El Nino and the California Drought 

A strong El Nino (substantially above average warming of the Eastern Pacific) has begun this summer and fall — and such trends usually last for a considerable period of time. The El Nino pattern significantly affects weather across the United States. This may be good news for California, which has been in a drought for four years. Forecasters from the National Oceanic and Atmospheric Administration (NOAA, housed within the U.S. Department of Commerce), speculate the El Nino will bring above-average rainfall (and snowfall in the mountains) to California this winter, thereby mitigating California’s long drought.

According to the U.S.Department of Agriculture (USDA), over half of the fruit, nuts and vegetables produced in America are grown in California. Consequently, relief of California’s drought will save these crops from the ravages of further drought and, consequently, tend to prevent or reduce price increases next year in many of the fruits, nuts, and vegetables one buys at the grocery store.

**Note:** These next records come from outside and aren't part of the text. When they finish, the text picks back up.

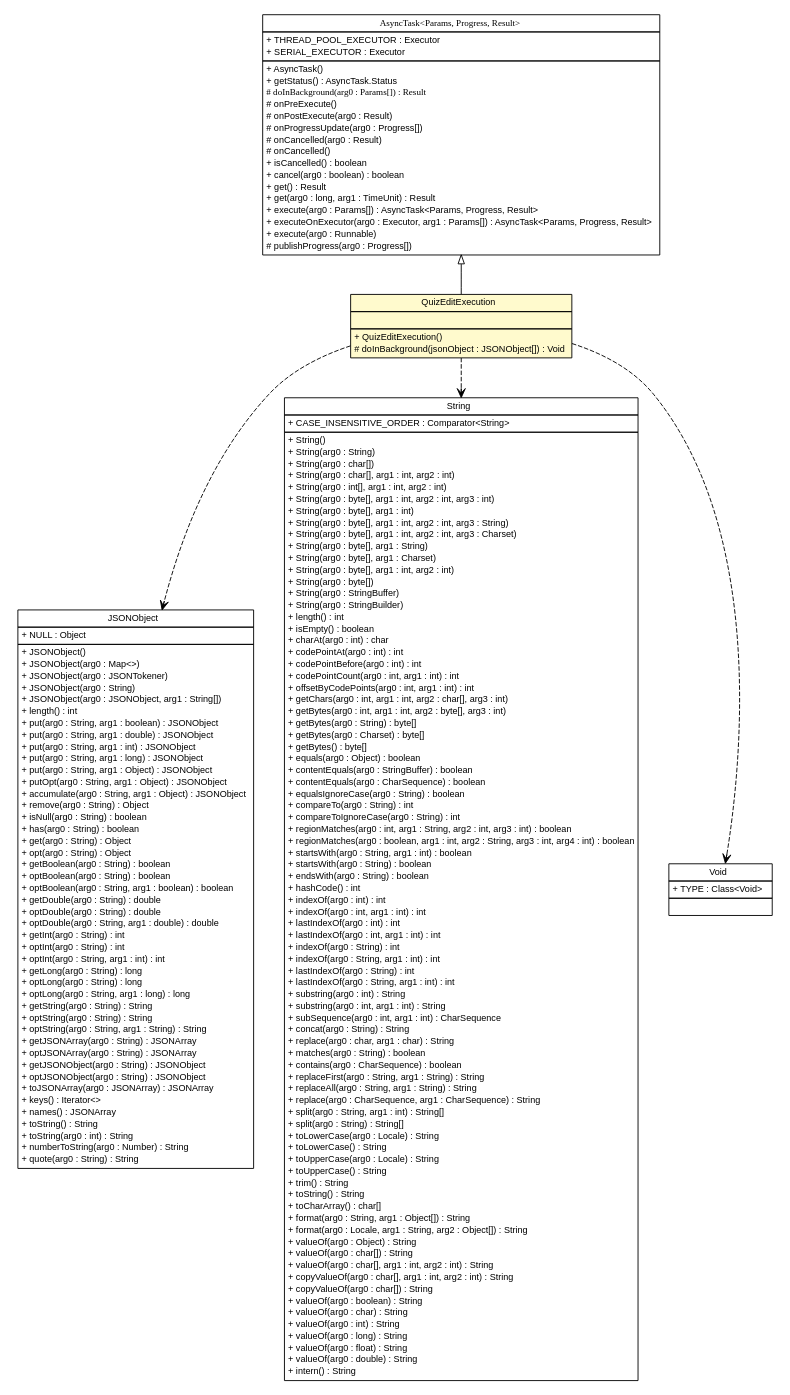
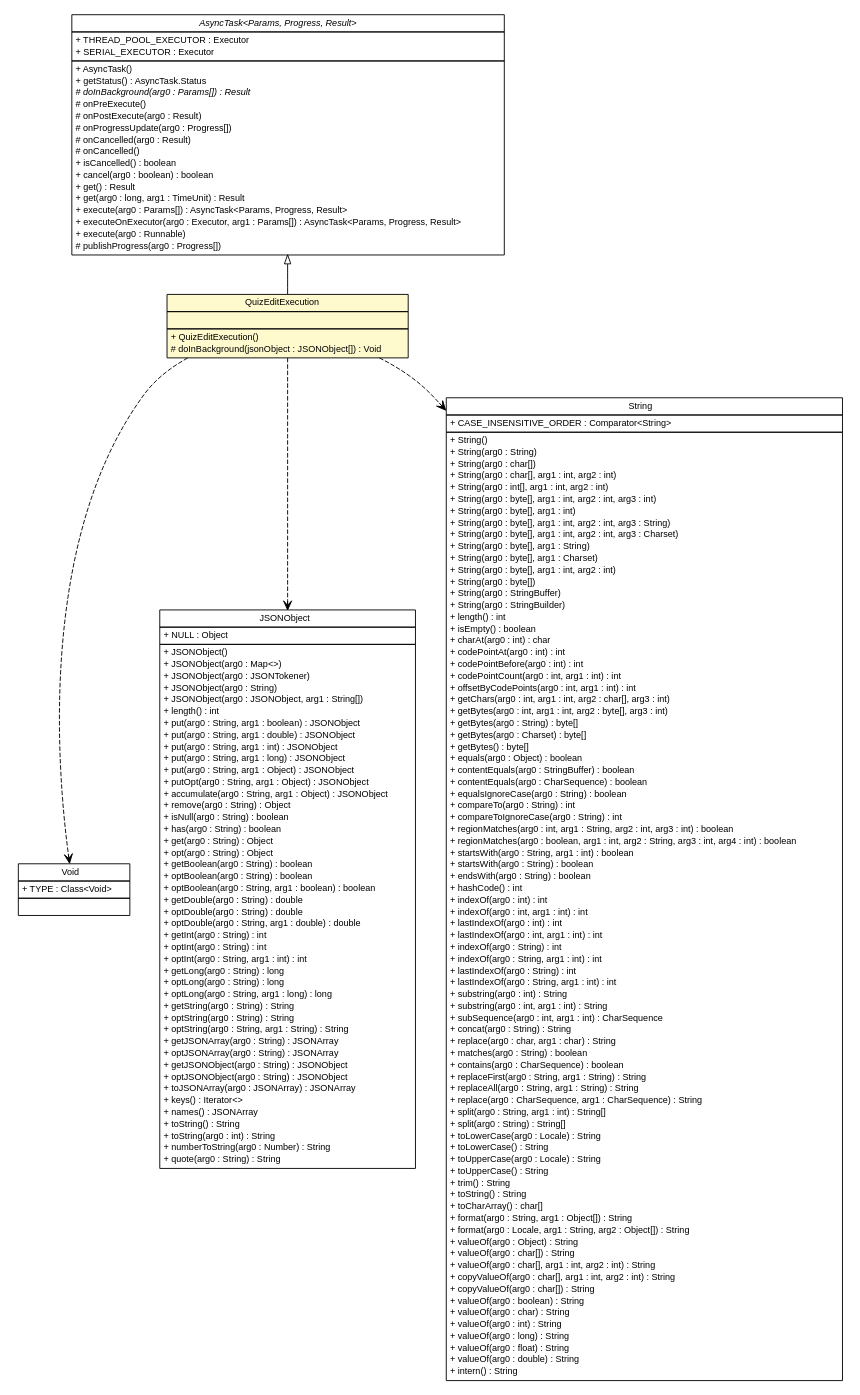
The diagram in SwEng2013QuizApp/reports/epfl/sweng/backend/QuizEditExecution.dot (SidneyBovet/sweng-2013-quizapp), drawn with Graphviz before and after one commit. The commit also changed 146 other files, not shown here.

Commit message:
ant reports rerun to create the .png for UML

```diff
--- a/SwEng2013QuizApp/reports/epfl/sweng/backend/QuizEditExecution.dot
+++ b/SwEng2013QuizApp/reports/epfl/sweng/backend/QuizEditExecution.dot
@@ -5,12 +5,12 @@
 #
 
 digraph G {
-	edge [fontname="arial",fontsize=10,labelfontname="arial",labelfontsize=10];
-	node [fontname="arial",fontsize=10,shape=plaintext];
+	edge [fontname="Helvetica",fontsize=10,labelfontname="Helvetica",labelfontsize=10];
+	node [fontname="Helvetica",fontsize=10,shape=plaintext];
 	nodesep=0.25;
 	ranksep=0.5;
 	// epfl.sweng.backend.QuizEditExecution
-	c405 [label=<<table title="epfl.sweng.backend.QuizEditExecution" border="0" cellborder="1" cellspacing="0" cellpadding="2" port="p" bgcolor="lemonChiffon" href="./QuizEditExecution.html">
+	c480 [label=<<table title="epfl.sweng.backend.QuizEditExecution" border="0" cellborder="1" cellspacing="0" cellpadding="2" port="p" bgcolor="lemonChiffon" href="./QuizEditExecution.html">
 		<tr><td><table border="0" cellspacing="0" cellpadding="1">
 <tr><td align="center" balign="center"> QuizEditExecution </td></tr>
 		</table></td></tr>
@@ -21,17 +21,17 @@
 <tr><td align="left" balign="left"> + QuizEditExecution() </td></tr>
 <tr><td align="left" balign="left"> # doInBackground(jsonObject : JSONObject[]) : Void </td></tr>
 		</table></td></tr>
-		</table>>, URL="./QuizEditExecution.html", fontname="arial", fontcolor="black", fontsize=10.0];
+		</table>>, URL="./QuizEditExecution.html", fontname="Helvetica", fontcolor="black", fontsize=10.0];
 	//epfl.sweng.backend.QuizEditExecution extends android.os.AsyncTask<org.json.JSONObject, java.lang.Void, java.lang.Void>
-	c428:p -> c405:p [dir=back,arrowtail=empty];
+	c504:p -> c480:p [dir=back,arrowtail=empty];
+	// epfl.sweng.backend.QuizEditExecution DEPEND java.lang.Void
+	c480:p -> c506:p [taillabel="", label="", headlabel="", fontname="Helvetica", fontcolor="black", fontsize=10.0, color="black", arrowhead=open, style=dashed];
 	// epfl.sweng.backend.QuizEditExecution DEPEND org.json.JSONObject
-	c405:p -> c429:p [taillabel="", label="", headlabel="", fontname="arial", fontcolor="black", fontsize=10.0, color="black", arrowhead=open, style=dashed];
+	c480:p -> c507:p [taillabel="", label="", headlabel="", fontname="Helvetica", fontcolor="black", fontsize=10.0, color="black", arrowhead=open, style=dashed];
 	// epfl.sweng.backend.QuizEditExecution DEPEND java.lang.String
-	c405:p -> c430:p [taillabel="", label="", headlabel="", fontname="arial", fontcolor="black", fontsize=10.0, color="black", arrowhead=open, style=dashed];
-	// epfl.sweng.backend.QuizEditExecution DEPEND java.lang.Void
-	c405:p -> c432:p [taillabel="", label="", headlabel="", fontname="arial", fontcolor="black", fontsize=10.0, color="black", arrowhead=open, style=dashed];
+	c480:p -> c508:p [taillabel="", label="", headlabel="", fontname="Helvetica", fontcolor="black", fontsize=10.0, color="black", arrowhead=open, style=dashed];
 	// java.lang.String
-	c430 [label=<<table title="java.lang.String" border="0" cellborder="1" cellspacing="0" cellpadding="2" port="p" href="http://java.sun.com/j2se/1.4.2/docs/api/java/lang/String.html">
+	c508 [label=<<table title="java.lang.String" border="0" cellborder="1" cellspacing="0" cellpadding="2" port="p" href="http://java.sun.com/j2se/1.4.2/docs/api/java/lang/String.html">
 		<tr><td><table border="0" cellspacing="0" cellpadding="1">
 <tr><td align="center" balign="center"> String </td></tr>
 		</table></td></tr>
@@ -120,11 +120,11 @@
 <tr><td align="left" balign="left"> + valueOf(arg0 : double) : String </td></tr>
 <tr><td align="left" balign="left"> + intern() : String </td></tr>
 		</table></td></tr>
-		</table>>, URL="http://java.sun.com/j2se/1.4.2/docs/api/java/lang/String.html", fontname="arial", fontcolor="black", fontsize=10.0];
+		</table>>, URL="http://java.sun.com/j2se/1.4.2/docs/api/java/lang/String.html", fontname="Helvetica", fontcolor="black", fontsize=10.0];
 	// android.os.AsyncTask<Params, Progress, Result>
-	c428 [label=<<table title="android.os.AsyncTask" border="0" cellborder="1" cellspacing="0" cellpadding="2" port="p" href="http://java.sun.com/j2se/1.4.2/docs/api/android/os/AsyncTask.html">
+	c504 [label=<<table title="android.os.AsyncTask" border="0" cellborder="1" cellspacing="0" cellpadding="2" port="p" href="http://java.sun.com/j2se/1.4.2/docs/api/android/os/AsyncTask.html">
 		<tr><td><table border="0" cellspacing="0" cellpadding="1">
-<tr><td align="center" balign="center"><font face="arial italic"> AsyncTask&lt;Params, Progress, Result&gt; </font></td></tr>
+<tr><td align="center" balign="center"><font face="Helvetica-Oblique"> AsyncTask&lt;Params, Progress, Result&gt; </font></td></tr>
 		</table></td></tr>
 		<tr><td><table border="0" cellspacing="0" cellpadding="1">
 <tr><td align="left" balign="left"> + THREAD_POOL_EXECUTOR : Executor </td></tr>
@@ -133,7 +133,7 @@
 		<tr><td><table border="0" cellspacing="0" cellpadding="1">
 <tr><td align="left" balign="left"> + AsyncTask() </td></tr>
 <tr><td align="left" balign="left"> + getStatus() : AsyncTask.Status </td></tr>
-<tr><td align="left" balign="left"><font face="arial italic" point-size="10.0"> # doInBackground(arg0 : Params[]) : Result </font></td></tr>
+<tr><td align="left" balign="left"><font face="Helvetica-Oblique" point-size="10.0"> # doInBackground(arg0 : Params[]) : Result </font></td></tr>
 <tr><td align="left" balign="left"> # onPreExecute() </td></tr>
 <tr><td align="left" balign="left"> # onPostExecute(arg0 : Result) </td></tr>
 <tr><td align="left" balign="left"> # onProgressUpdate(arg0 : Progress[]) </td></tr>
@@ -148,9 +148,9 @@
 <tr><td align="left" balign="left"> + execute(arg0 : Runnable) </td></tr>
 <tr><td align="left" balign="left"> # publishProgress(arg0 : Progress[]) </td></tr>
 		</table></td></tr>
-		</table>>, URL="http://java.sun.com/j2se/1.4.2/docs/api/android/os/AsyncTask.html", fontname="arial", fontcolor="black", fontsize=10.0];
+		</table>>, URL="http://java.sun.com/j2se/1.4.2/docs/api/android/os/AsyncTask.html", fontname="Helvetica", fontcolor="black", fontsize=10.0];
 	// org.json.JSONObject
-	c429 [label=<<table title="org.json.JSONObject" border="0" cellborder="1" cellspacing="0" cellpadding="2" port="p" href="http://java.sun.com/j2se/1.4.2/docs/api/org/json/JSONObject.html">
+	c507 [label=<<table title="org.json.JSONObject" border="0" cellborder="1" cellspacing="0" cellpadding="2" port="p" href="http://java.sun.com/j2se/1.4.2/docs/api/org/json/JSONObject.html">
 		<tr><td><table border="0" cellspacing="0" cellpadding="1">
 <tr><td align="center" balign="center"> JSONObject </td></tr>
 		</table></td></tr>
@@ -203,9 +203,9 @@
 <tr><td align="left" balign="left"> + numberToString(arg0 : Number) : String </td></tr>
 <tr><td align="left" balign="left"> + quote(arg0 : String) : String </td></tr>
 		</table></td></tr>
-		</table>>, URL="http://java.sun.com/j2se/1.4.2/docs/api/org/json/JSONObject.html", fontname="arial", fontcolor="black", fontsize=10.0];
+		</table>>, URL="http://java.sun.com/j2se/1.4.2/docs/api/org/json/JSONObject.html", fontname="Helvetica", fontcolor="black", fontsize=10.0];
 	// java.lang.Void
-	c432 [label=<<table title="java.lang.Void" border="0" cellborder="1" cellspacing="0" cellpadding="2" port="p" href="http://java.sun.com/j2se/1.4.2/docs/api/java/lang/Void.html">
+	c506 [label=<<table title="java.lang.Void" border="0" cellborder="1" cellspacing="0" cellpadding="2" port="p" href="http://java.sun.com/j2se/1.4.2/docs/api/java/lang/Void.html">
 		<tr><td><table border="0" cellspacing="0" cellpadding="1">
 <tr><td align="center" balign="center"> Void </td></tr>
 		</table></td></tr>
@@ -215,5 +215,5 @@
 		<tr><td><table border="0" cellspacing="0" cellpadding="1">
 <tr><td align="left" balign="left">  </td></tr>
 		</table></td></tr>
-		</table>>, URL="http://java.sun.com/j2se/1.4.2/docs/api/java/lang/Void.html", fontname="arial", fontcolor="black", fontsize=10.0];
+		</table>>, URL="http://java.sun.com/j2se/1.4.2/docs/api/java/lang/Void.html", fontname="Helvetica", fontcolor="black", fontsize=10.0];
 }
```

Just how much El Nino contributes to keeping these food prices down depends on how far into the mountains of California the El Nino trend penetrates and on whether the precipitation increase this winter falls in these mountains as rain, with only a temporary favorable effect, or as snow with a more long-lasting drought relief effect. (For an in-depth breakdown, see http://www.latimes.com/local/lanow/la-me-ln-el-nino-drought-20151016-story.html).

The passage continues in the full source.